WHAT THIS TASK INVOLVES:
Check every line of the entries for "todo", and copy the lines that hold it.

[Saved entries]
**********

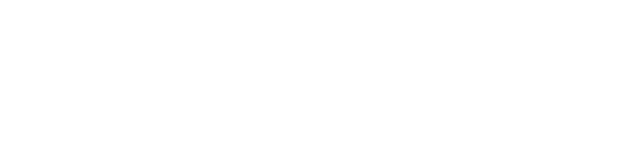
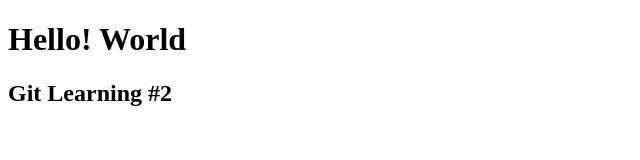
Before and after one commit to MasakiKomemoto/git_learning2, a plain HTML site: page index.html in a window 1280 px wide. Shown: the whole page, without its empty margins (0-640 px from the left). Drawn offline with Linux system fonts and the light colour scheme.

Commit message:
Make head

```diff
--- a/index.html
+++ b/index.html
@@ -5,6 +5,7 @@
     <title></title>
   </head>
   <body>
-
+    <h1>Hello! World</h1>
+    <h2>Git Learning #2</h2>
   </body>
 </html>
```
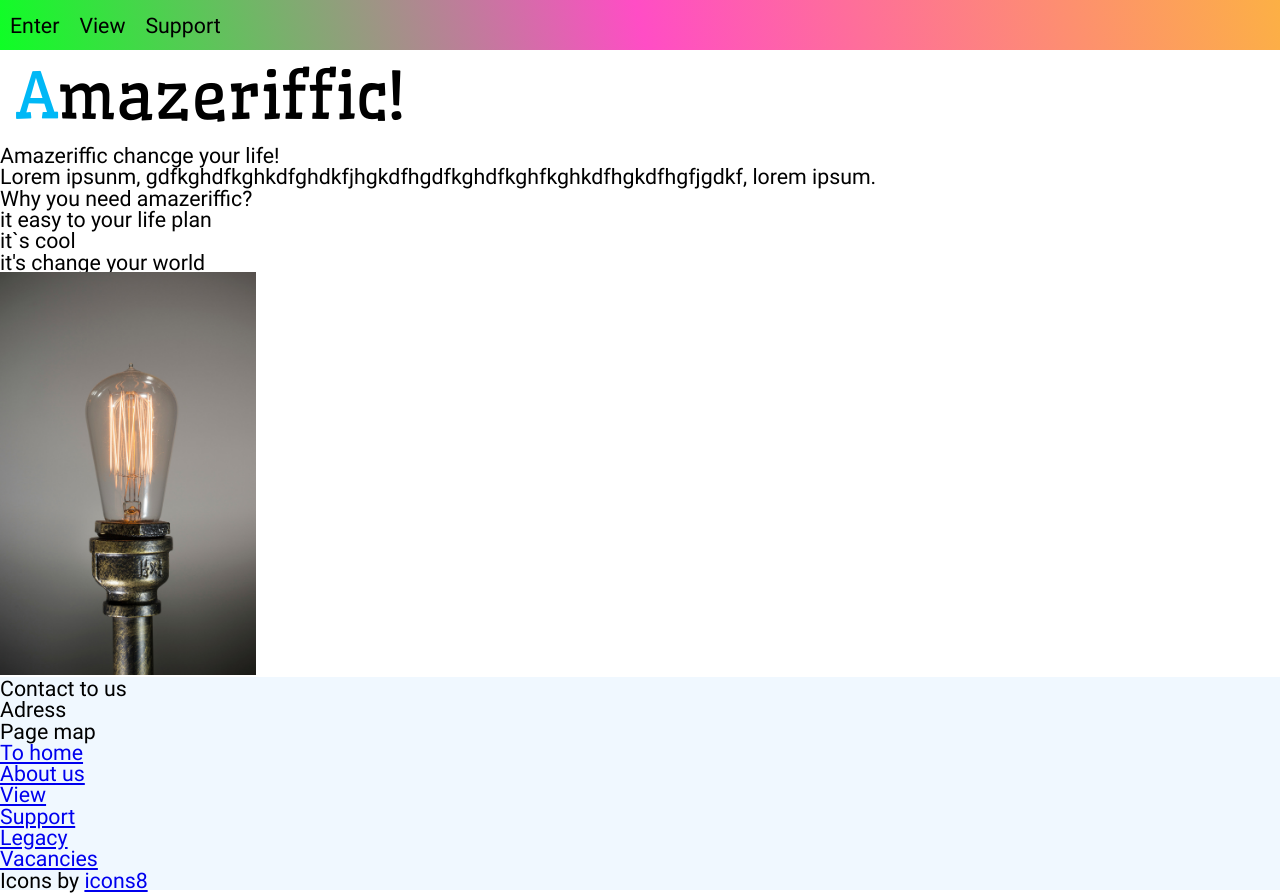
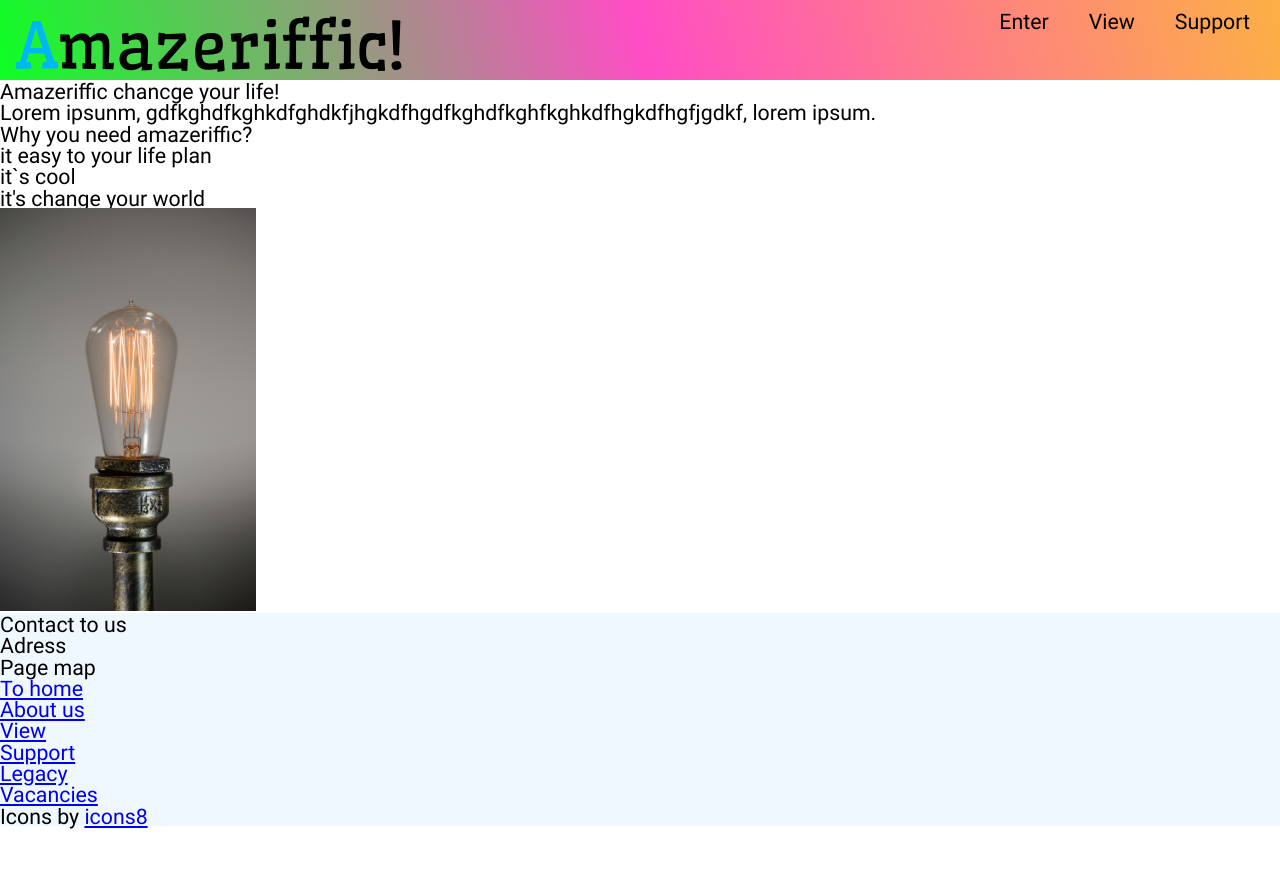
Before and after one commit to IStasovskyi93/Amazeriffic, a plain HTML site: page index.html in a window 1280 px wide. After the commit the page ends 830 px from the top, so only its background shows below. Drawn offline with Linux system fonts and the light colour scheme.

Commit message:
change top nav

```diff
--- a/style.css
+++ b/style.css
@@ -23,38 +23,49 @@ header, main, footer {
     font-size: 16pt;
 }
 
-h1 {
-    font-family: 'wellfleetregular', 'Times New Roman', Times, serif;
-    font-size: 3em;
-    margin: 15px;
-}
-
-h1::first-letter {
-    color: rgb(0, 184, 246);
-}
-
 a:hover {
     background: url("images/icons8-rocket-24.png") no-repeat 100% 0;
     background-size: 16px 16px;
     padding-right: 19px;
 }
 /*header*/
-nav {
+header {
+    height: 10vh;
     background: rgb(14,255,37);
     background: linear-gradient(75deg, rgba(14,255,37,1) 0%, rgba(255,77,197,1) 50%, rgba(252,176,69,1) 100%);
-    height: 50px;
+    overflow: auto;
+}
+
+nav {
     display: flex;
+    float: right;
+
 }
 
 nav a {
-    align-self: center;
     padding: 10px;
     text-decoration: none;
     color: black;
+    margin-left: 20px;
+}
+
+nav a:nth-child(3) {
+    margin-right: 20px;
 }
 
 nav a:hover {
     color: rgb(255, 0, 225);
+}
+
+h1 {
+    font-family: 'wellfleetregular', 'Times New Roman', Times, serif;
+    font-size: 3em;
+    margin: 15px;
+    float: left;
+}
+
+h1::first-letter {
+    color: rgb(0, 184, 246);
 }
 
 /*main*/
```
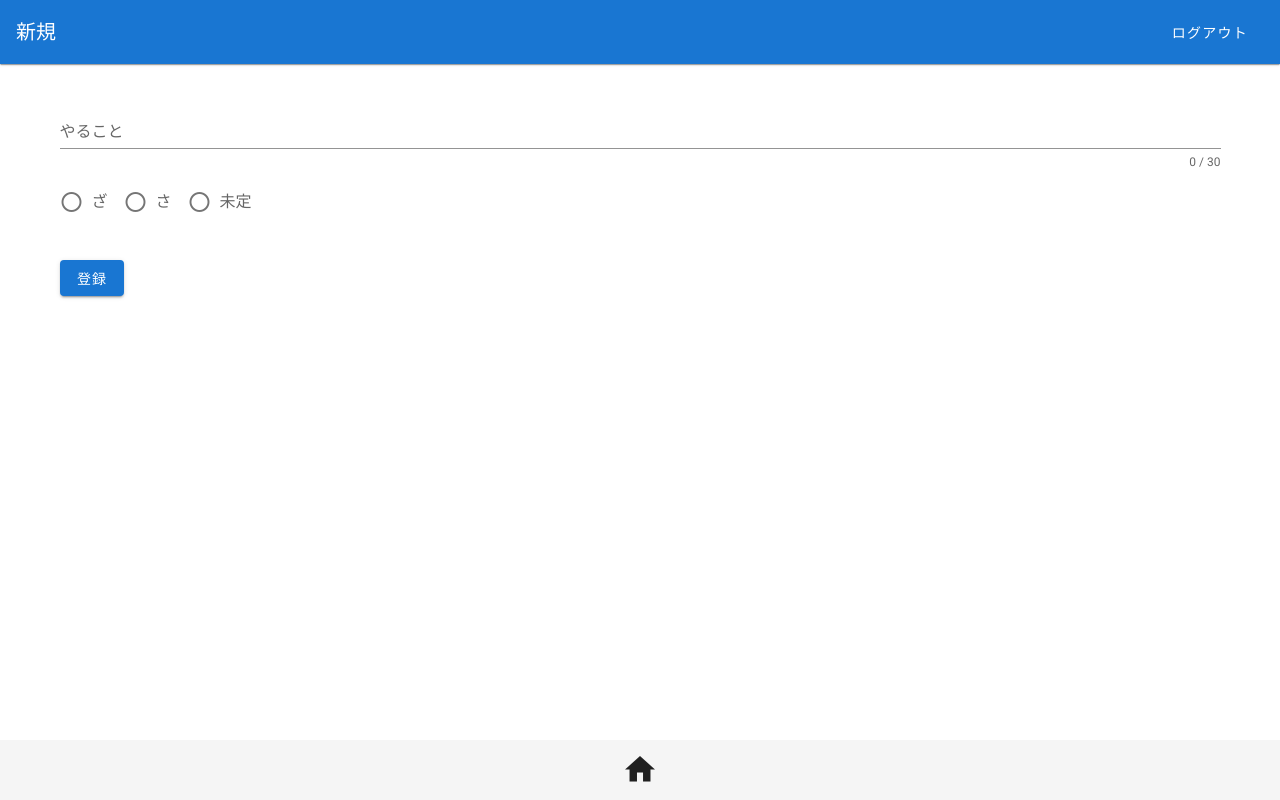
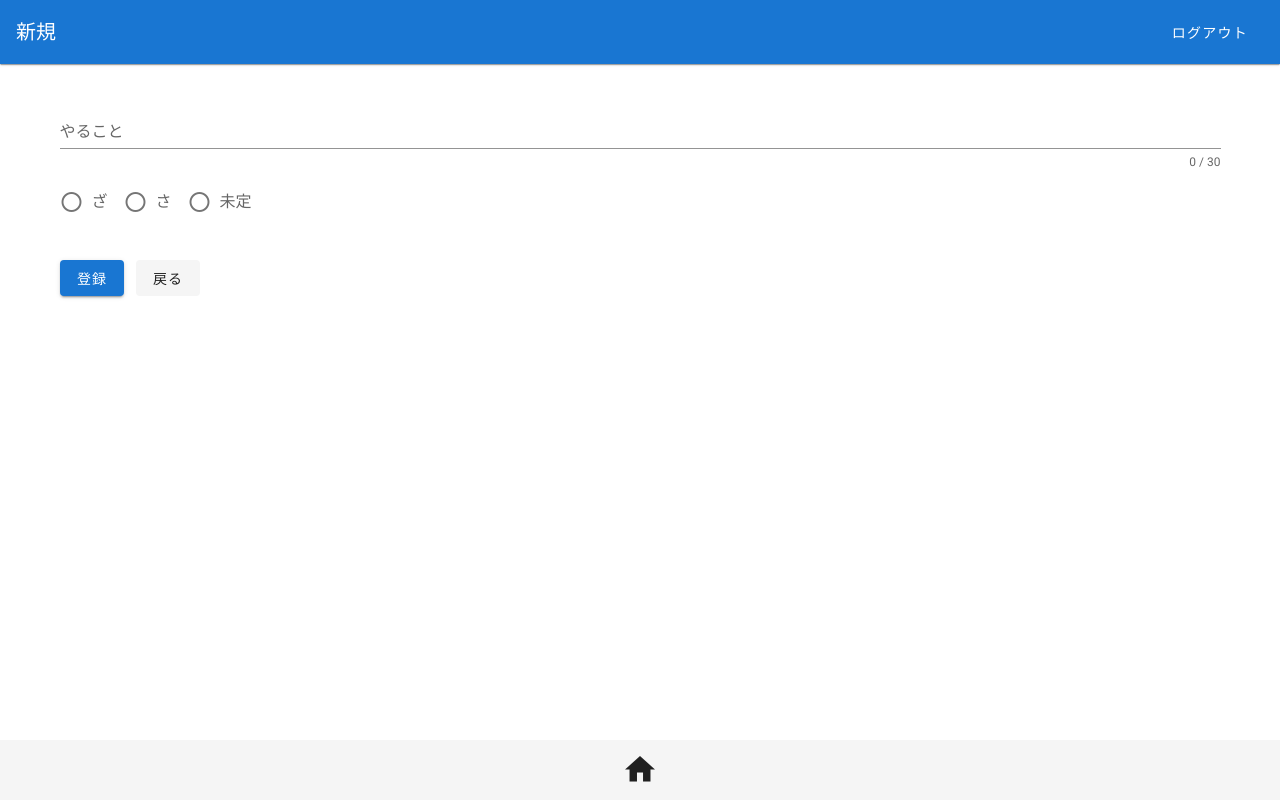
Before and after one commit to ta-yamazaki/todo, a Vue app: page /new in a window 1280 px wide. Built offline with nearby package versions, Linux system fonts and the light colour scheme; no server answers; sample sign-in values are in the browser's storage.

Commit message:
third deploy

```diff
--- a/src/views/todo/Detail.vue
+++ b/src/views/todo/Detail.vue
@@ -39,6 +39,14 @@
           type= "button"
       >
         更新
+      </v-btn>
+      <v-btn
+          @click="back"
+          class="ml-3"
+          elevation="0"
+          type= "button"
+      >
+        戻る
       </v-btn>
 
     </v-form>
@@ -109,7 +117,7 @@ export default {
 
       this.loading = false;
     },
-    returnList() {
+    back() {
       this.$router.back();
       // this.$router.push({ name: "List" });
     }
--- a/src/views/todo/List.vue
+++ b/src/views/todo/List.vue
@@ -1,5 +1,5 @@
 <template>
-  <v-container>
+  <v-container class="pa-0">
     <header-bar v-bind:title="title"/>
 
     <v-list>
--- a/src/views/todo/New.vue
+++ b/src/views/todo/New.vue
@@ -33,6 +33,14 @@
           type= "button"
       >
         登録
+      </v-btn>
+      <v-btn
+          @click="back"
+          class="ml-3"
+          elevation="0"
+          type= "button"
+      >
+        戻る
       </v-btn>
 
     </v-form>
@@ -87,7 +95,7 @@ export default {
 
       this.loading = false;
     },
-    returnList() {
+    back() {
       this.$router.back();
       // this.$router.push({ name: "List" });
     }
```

**********

REPLY TO THE EXERCISE:
Before and after one commit to ta-yamazaki/todo, a Vue app: page /new in a window 1280 px wide. Built offline with nearby package versions, Linux system fonts and the light colour scheme; no server answers; sample sign-in values are in the browser's storage.
--- a/src/views/todo/Detail.vue
+++ b/src/views/todo/Detail.vue
--- a/src/views/todo/List.vue
+++ b/src/views/todo/List.vue
--- a/src/views/todo/New.vue
+++ b/src/views/todo/New.vue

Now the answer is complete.